Plato's Theory of Forms
This dissertation systematically examines Plato's Theory of Forms from different perspectives. It classifies the dialogue into three different chronological groups, and by focusing on a number of dialogues in each group it purports to show that there is a unity in Plato's thought concerning the Forms which runs like a chain through all of them from start to finish. Certain commentators favor the theme that Plato's thought development followed a gappy pattern. On this account, nuclei of thought which were considered by Plato essential at an earlier period, and therefore became the focal points of his attention, were later dropped and replaced by other irreconcilable ones.
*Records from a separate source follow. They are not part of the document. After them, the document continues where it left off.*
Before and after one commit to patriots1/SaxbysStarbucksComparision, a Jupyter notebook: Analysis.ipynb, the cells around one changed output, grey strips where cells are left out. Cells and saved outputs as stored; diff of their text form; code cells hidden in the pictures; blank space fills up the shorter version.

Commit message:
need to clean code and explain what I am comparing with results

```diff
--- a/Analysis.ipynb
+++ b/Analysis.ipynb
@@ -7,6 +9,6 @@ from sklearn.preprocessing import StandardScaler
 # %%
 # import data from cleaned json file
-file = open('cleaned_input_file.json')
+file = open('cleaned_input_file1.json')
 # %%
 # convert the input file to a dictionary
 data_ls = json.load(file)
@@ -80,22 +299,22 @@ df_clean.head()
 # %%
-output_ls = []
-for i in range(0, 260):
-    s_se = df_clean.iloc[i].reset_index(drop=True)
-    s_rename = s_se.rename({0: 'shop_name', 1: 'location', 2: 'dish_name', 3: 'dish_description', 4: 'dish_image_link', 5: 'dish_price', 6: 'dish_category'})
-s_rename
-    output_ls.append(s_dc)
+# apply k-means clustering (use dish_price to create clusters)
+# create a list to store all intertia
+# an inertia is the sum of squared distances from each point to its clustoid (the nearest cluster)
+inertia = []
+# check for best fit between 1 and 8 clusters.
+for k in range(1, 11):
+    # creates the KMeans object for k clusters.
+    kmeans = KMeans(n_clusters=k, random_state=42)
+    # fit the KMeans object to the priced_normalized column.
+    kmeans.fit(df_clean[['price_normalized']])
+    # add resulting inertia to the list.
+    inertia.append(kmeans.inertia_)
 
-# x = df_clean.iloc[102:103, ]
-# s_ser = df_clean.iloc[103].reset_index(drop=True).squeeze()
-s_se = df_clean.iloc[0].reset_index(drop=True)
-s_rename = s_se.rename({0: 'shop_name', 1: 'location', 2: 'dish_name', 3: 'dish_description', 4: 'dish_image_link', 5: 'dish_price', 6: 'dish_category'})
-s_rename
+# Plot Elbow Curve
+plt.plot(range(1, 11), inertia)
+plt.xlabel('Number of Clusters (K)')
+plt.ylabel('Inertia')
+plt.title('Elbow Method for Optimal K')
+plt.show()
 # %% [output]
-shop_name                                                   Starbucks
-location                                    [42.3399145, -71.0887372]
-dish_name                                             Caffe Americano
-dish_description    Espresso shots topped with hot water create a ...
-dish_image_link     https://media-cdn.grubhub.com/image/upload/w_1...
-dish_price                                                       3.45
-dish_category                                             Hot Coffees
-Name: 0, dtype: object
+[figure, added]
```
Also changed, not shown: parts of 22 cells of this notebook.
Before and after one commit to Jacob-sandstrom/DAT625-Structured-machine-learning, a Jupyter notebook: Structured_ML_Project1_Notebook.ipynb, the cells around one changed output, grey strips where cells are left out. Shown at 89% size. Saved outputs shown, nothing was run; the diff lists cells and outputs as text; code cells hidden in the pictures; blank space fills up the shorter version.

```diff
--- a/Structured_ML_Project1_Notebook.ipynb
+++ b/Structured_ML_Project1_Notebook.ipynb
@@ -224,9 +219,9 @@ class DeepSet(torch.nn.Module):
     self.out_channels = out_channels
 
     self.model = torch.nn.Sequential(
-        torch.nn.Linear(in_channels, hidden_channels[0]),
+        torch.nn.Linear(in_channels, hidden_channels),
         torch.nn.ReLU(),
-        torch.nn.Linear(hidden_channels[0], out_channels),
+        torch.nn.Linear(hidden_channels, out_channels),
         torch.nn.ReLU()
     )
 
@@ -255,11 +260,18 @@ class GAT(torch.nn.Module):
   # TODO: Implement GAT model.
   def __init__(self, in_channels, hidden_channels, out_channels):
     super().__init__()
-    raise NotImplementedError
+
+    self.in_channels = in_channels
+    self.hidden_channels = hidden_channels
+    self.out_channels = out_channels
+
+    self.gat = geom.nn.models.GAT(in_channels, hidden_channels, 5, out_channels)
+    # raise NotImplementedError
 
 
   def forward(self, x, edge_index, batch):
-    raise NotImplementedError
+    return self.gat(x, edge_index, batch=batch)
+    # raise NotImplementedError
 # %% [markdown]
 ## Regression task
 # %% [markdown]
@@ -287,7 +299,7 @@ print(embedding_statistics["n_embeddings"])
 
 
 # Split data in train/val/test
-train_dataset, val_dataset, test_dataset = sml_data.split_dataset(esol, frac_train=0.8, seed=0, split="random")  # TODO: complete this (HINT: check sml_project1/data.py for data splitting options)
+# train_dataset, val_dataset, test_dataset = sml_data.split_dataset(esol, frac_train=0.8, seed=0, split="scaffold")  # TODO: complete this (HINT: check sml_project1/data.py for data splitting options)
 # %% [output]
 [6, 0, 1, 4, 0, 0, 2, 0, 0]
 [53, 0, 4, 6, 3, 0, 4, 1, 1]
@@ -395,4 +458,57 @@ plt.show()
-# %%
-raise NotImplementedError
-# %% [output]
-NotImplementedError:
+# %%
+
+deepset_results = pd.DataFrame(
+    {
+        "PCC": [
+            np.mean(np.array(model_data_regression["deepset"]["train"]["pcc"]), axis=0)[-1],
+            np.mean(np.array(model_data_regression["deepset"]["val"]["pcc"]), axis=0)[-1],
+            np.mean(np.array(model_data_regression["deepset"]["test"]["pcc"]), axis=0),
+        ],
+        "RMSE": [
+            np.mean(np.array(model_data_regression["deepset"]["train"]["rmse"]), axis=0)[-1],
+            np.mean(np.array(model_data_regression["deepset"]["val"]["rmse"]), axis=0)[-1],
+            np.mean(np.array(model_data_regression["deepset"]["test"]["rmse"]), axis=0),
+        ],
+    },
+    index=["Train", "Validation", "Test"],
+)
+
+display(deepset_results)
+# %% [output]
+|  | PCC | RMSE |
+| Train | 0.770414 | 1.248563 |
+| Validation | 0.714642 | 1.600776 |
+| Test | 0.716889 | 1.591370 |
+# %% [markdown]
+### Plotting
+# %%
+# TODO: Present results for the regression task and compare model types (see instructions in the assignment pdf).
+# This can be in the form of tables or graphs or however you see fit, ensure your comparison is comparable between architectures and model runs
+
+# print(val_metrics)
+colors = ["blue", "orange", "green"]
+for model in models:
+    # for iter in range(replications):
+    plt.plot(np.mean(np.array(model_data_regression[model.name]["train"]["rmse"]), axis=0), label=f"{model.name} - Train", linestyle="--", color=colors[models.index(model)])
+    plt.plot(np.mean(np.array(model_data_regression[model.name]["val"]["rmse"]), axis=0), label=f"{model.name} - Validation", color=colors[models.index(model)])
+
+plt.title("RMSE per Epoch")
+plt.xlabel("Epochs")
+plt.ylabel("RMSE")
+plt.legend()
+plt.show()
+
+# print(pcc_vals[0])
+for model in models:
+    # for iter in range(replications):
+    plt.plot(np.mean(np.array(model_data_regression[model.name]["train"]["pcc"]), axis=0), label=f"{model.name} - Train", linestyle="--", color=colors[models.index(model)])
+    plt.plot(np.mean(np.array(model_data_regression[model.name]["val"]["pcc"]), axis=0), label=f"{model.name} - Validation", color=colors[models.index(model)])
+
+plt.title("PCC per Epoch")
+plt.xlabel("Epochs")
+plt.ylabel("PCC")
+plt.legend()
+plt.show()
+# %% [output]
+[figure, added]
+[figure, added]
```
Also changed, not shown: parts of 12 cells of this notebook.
This I am rejecting.^ In this connection Ryle et alii have advanced the view that the Parmenides constitutes a rejection of the Theory of Forms, which, according to them, was found in this dialogue inadequate to ground the stability and cogency of human thought. This dissertation attempts to show that the Parmenides not only does not retract what was said earlier in reference to the Forms, but also makes more profound sense if it is seen as a link which ties together what was said in earlier dialogues and what was said in later ones. Additionally, the nature of the soul is examined, and the relationship of the soul with God and the Forms is explored. The Theory of Recollection is also expounded and evaluated, and it is suggested that the foregoing theory is more meaningful if it is interpreted as an apt metaphor successfully conveying the notion of the innate awareness of the Forms by the soul.^ Finally, Plato's God and His relation to the Forms and to the soul are dealt with.^ Certain crucial issues in the chapter could not be definitely settled because of lack of sufficient textual evidence and disparity of scholarly opinion. ^
Eliades, Savvas Jack, "Plato's Theory of Forms" (1991). ETD Collection for Fordham University. AAI9118836.